What this task involves
Check each line below for the word "considered" and give the number of lines that have it, nothing more.

Edit difference data
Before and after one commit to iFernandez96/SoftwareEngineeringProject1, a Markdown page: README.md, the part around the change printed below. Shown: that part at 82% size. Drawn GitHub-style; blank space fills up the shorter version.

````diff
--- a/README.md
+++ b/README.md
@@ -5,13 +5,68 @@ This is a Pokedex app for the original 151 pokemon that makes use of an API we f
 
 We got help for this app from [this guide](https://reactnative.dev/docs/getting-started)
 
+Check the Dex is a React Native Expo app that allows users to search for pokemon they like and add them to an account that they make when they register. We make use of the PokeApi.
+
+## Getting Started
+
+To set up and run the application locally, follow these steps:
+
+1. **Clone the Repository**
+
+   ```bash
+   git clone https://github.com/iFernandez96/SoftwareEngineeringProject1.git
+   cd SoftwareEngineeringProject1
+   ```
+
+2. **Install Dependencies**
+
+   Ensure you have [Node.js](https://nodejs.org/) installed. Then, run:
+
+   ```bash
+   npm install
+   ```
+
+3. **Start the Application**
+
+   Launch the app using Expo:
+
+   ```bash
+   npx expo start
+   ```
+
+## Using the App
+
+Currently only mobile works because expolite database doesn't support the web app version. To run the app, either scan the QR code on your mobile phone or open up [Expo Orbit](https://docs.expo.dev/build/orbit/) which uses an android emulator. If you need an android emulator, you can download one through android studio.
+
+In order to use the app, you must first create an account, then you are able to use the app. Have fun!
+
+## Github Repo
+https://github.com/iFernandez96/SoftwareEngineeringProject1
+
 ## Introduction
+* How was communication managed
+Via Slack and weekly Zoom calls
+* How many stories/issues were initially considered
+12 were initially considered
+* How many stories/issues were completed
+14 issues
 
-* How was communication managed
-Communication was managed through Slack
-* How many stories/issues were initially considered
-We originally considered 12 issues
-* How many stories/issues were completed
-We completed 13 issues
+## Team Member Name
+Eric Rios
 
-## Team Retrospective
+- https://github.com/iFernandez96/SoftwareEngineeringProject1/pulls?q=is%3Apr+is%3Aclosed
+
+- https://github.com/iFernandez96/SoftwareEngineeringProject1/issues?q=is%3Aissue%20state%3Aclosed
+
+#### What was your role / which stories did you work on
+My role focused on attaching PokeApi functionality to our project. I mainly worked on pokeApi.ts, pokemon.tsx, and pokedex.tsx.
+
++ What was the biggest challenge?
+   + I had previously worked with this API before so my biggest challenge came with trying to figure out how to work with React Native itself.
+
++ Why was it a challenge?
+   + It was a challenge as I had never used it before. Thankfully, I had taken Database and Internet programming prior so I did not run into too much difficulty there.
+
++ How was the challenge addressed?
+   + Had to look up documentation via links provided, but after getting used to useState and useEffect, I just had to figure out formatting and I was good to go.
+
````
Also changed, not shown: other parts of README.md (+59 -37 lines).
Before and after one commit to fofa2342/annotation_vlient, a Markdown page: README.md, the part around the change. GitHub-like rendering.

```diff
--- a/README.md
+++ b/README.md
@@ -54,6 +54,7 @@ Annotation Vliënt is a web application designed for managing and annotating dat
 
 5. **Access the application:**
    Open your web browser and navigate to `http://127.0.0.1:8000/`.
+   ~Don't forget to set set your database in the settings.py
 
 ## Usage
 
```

Result of this exercise
4